There is a theory that ceviche was created during the ancient Inca civilization in which people used to eat a salted and marinated fish dish. The Spanish contributed the Mediterranean custom of using lemons and onions.

Many Latin American countries have their own version of ceviche (or seviche). In Peru, it is served with slices of cold sweet potatoes or corn-on-the-cob. In Ecuador, it is often served in a large bowl with the guests helping themselves. In Panama, ceviche is accompanied by little pastry shells called “canastitas”. In Mexico, it is usually served with toasted tortillas.

Ceviche is a seafood dish cooked with acidic juices (lemon or lime juice) instead of heat.

It can be eaten as a first course or main dish, depending on what is served with it. I have restaurant quality ceviche recipe for you that anyone can make at home:


2 lb of fresh tilapia or sea bass (or other firm white fish), skinless and boneless
1/3 cup of fresh lime juice
½ cup of lemon juice
¼ cup of tomato juice
¼ cup of kennel corn (optional)
¼ teaspoon of ground cayenne pepper (optional)
1 garlic clove, minced
1 cup of red onions, finely chopped
½ cup of cilantro, chopped
10 oz of medium cooked shrimp, thawed and divined (tail off)
Salt, to taste

Cut fish fillets into ½ inch cubes. In a ceramic or glass casserole pan, place the fish, tomato juice, salt, cayenne pepper, lemon and lime juice. Gently mix ingredients to combine.
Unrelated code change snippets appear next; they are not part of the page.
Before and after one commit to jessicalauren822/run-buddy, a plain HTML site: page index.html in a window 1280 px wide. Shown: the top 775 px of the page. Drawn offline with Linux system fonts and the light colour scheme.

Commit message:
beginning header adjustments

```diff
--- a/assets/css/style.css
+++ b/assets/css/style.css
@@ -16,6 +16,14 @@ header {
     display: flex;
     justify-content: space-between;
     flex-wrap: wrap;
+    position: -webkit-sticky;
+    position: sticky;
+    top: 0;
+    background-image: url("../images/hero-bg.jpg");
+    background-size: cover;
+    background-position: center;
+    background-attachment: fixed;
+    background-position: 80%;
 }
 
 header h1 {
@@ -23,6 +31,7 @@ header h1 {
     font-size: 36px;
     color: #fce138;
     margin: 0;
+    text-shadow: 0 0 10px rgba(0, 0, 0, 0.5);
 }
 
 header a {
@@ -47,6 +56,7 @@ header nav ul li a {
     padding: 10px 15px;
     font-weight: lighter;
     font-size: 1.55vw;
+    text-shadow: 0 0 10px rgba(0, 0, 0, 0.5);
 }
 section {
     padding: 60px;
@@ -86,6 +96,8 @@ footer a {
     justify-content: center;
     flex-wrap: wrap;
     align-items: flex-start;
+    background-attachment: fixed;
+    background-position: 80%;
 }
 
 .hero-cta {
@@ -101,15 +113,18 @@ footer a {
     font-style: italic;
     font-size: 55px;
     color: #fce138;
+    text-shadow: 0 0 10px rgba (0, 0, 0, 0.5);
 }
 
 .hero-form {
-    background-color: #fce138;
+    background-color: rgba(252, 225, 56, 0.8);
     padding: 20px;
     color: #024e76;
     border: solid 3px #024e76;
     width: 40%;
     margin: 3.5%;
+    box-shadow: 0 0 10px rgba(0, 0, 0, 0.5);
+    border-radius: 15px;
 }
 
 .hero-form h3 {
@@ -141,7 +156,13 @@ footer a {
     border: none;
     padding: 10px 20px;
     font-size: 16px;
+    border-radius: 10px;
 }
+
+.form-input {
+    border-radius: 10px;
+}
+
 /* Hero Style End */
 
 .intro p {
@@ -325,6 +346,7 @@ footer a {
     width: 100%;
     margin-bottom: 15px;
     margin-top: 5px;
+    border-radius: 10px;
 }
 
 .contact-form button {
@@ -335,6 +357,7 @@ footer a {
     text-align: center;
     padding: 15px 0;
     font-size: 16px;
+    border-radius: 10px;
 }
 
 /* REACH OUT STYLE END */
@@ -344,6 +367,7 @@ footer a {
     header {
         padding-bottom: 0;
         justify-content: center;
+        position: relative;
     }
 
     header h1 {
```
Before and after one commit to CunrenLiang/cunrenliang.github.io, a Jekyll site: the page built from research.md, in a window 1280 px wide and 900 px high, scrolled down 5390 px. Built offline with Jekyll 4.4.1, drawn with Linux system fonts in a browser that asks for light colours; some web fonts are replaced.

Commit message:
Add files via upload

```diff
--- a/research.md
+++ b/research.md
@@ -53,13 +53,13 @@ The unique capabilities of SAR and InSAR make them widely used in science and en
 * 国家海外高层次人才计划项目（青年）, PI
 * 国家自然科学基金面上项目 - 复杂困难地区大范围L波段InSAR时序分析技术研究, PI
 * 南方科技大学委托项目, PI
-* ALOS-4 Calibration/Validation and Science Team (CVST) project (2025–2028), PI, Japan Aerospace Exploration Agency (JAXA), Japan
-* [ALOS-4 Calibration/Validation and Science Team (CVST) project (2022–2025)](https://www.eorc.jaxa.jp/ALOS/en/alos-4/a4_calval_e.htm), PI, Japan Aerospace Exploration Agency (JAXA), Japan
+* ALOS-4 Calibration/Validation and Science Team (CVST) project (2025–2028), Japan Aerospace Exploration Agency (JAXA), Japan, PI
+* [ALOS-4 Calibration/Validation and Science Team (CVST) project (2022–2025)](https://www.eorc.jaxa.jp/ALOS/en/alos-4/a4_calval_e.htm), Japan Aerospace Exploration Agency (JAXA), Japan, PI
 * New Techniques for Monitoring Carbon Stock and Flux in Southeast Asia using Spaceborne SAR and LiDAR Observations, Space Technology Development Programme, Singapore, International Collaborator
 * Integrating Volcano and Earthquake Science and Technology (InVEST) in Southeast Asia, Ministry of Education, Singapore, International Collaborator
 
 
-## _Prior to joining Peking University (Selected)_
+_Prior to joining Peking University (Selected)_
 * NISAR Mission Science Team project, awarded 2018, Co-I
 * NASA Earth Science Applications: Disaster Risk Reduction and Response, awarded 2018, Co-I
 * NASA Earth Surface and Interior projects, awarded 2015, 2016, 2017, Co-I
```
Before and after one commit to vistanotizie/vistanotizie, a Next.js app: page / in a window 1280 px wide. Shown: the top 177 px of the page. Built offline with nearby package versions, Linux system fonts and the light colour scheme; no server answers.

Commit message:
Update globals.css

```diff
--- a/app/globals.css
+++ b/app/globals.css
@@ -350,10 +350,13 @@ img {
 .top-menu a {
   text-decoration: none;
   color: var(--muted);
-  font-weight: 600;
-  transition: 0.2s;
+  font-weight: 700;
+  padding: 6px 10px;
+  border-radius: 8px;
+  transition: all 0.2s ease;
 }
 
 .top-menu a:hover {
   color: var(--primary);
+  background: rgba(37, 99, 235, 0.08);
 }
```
All the fish needs to be covered with lemon and lime juices. Refrigerate for about 3 hours covered. Stir fish to ensure it is cooking evenly.

Stir in the remaining ingredients with the exception of the cilantro. Refrigerate for another 6 hours or overnight.

You know the fish is cooked when it has turned from translucent and pinkish to completely opaque and white.

Stir in corn and cilantro before serving. Serve it with corn chips, lime wedges and avocado slices on the side.


  1. i used to eat fish and would have loved a dish like this. im vegetarian now tho lol!